- **Revision comparison data**:
....................
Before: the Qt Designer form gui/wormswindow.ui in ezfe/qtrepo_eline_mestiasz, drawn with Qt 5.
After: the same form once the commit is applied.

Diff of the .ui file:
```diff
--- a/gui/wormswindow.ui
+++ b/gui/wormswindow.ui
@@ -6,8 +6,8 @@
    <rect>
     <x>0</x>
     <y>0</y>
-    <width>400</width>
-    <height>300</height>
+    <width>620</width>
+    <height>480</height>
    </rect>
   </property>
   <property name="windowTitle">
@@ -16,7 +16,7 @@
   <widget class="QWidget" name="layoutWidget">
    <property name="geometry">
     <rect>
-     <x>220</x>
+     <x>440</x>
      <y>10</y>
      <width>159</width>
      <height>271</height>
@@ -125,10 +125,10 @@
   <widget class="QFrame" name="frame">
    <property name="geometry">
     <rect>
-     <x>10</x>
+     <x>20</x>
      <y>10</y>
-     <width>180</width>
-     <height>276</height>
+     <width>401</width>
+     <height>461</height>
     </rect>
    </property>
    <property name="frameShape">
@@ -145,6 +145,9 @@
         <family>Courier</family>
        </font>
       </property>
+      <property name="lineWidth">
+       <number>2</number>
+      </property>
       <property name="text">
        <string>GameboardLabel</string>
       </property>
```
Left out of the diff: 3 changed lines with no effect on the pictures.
....................
Your answer should consist of the lines above that hold the word "class", copied exactly.

   <widget class="QWidget" name="layoutWidget">
   <widget class="QFrame" name="frame">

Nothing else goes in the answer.